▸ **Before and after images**
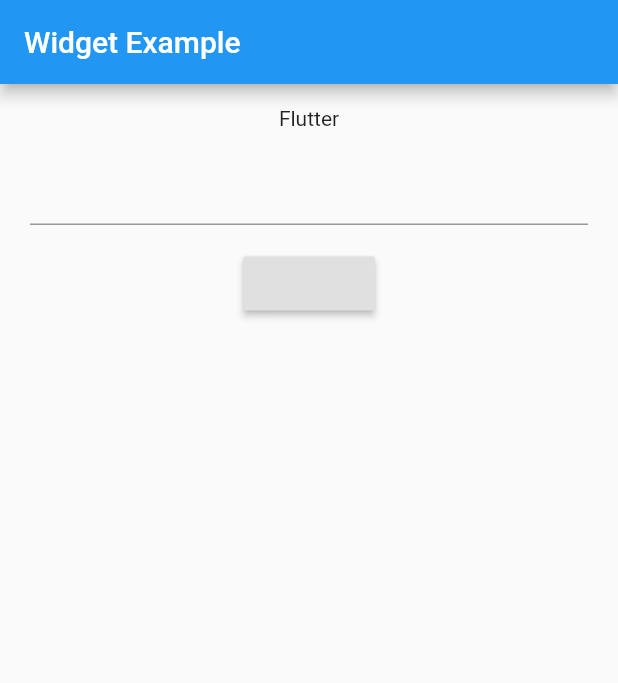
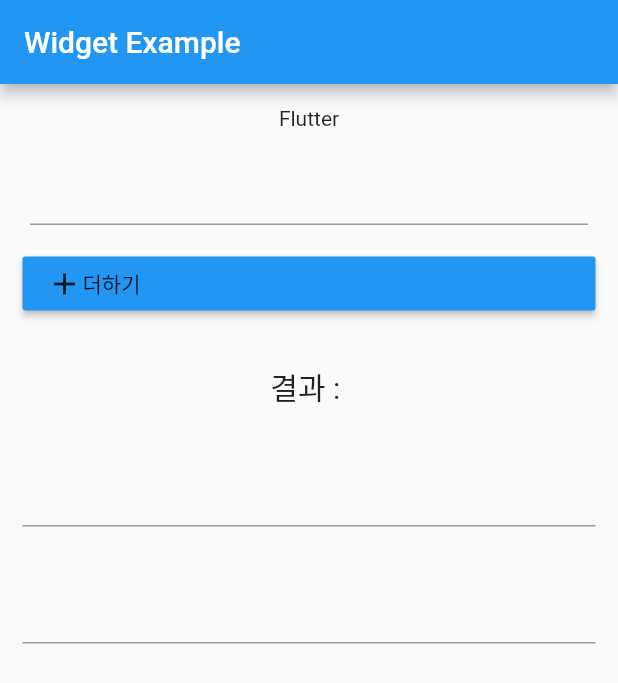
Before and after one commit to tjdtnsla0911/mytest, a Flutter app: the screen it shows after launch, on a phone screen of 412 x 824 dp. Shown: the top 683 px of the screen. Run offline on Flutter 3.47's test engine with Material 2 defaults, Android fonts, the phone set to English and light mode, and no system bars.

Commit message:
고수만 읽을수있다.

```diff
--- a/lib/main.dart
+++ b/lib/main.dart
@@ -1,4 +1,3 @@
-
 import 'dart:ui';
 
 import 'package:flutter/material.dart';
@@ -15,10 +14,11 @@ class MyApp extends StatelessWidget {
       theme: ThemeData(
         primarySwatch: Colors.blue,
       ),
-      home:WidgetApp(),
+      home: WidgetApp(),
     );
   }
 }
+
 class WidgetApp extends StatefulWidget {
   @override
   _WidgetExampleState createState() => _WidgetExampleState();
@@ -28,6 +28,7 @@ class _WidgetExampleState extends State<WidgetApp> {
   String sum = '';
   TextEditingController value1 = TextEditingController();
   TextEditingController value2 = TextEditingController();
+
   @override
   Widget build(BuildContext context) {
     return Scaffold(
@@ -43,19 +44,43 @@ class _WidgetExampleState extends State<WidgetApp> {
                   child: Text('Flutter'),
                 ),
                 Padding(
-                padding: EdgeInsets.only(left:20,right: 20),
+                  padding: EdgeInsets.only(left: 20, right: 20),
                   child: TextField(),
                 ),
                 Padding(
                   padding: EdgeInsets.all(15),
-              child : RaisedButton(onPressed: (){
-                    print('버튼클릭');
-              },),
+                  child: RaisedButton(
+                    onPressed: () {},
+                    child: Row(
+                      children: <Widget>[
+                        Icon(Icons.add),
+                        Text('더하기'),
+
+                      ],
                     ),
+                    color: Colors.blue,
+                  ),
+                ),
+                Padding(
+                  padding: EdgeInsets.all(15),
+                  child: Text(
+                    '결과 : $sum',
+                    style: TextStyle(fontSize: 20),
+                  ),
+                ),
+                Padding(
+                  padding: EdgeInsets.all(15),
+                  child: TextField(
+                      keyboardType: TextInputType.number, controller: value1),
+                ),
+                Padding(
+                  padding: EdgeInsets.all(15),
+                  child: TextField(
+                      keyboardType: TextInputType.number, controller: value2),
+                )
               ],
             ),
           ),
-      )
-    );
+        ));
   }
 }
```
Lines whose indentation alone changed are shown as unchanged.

▸ **Task directions**
Excluding images, return all of the records above word for word.

▸ **Response to this task**
Before and after one commit to tjdtnsla0911/mytest, a Flutter app: the screen it shows after launch, on a phone screen of 412 x 824 dp. Shown: the top 683 px of the screen. Run offline on Flutter 3.47's test engine with Material 2 defaults, Android fonts, the phone set to English and light mode, and no system bars.

Commit message:
고수만 읽을수있다.

```diff
--- a/lib/main.dart
+++ b/lib/main.dart
@@ -1,4 +1,3 @@
-
 import 'dart:ui';
 
 import 'package:flutter/material.dart';
@@ -15,10 +14,11 @@ class MyApp extends StatelessWidget {
       theme: ThemeData(
         primarySwatch: Colors.blue,
       ),
-      home:WidgetApp(),
+      home: WidgetApp(),
     );
   }
 }
+
 class WidgetApp extends StatefulWidget {
   @override
   _WidgetExampleState createState() => _WidgetExampleState();
@@ -28,6 +28,7 @@ class _WidgetExampleState extends State<WidgetApp> {
   String sum = '';
   TextEditingController value1 = TextEditingController();
   TextEditingController value2 = TextEditingController();
+
   @override
   Widget build(BuildContext context) {
     return Scaffold(
@@ -43,19 +44,43 @@ class _WidgetExampleState extends State<WidgetApp> {
                   child: Text('Flutter'),
                 ),
                 Padding(
-                padding: EdgeInsets.only(left:20,right: 20),
+                  padding: EdgeInsets.only(left: 20, right: 20),
                   child: TextField(),
                 ),
                 Padding(
                   padding: EdgeInsets.all(15),
-              child : RaisedButton(onPressed: (){
-                    print('버튼클릭');
-              },),
+                  child: RaisedButton(
+                    onPressed: () {},
+                    child: Row(
+                      children: <Widget>[
+                        Icon(Icons.add),
+                        Text('더하기'),
+
+                      ],
                     ),
+                    color: Colors.blue,
+                  ),
+                ),
+                Padding(
+                  padding: EdgeInsets.all(15),
+                  child: Text(
+                    '결과 : $sum',
+                    style: TextStyle(fontSize: 20),
+                  ),
+                ),
+                Padding(
+                  padding: EdgeInsets.all(15),
+                  child: TextField(
+                      keyboardType: TextInputType.number, controller: value1),
+                ),
+                Padding(
+                  padding: EdgeInsets.all(15),
+                  child: TextField(
+                      keyboardType: TextInputType.number, controller: value2),
+                )
               ],
             ),
           ),
-      )
-    );
+        ));
   }
 }
```
Lines whose indentation alone changed are shown as unchanged.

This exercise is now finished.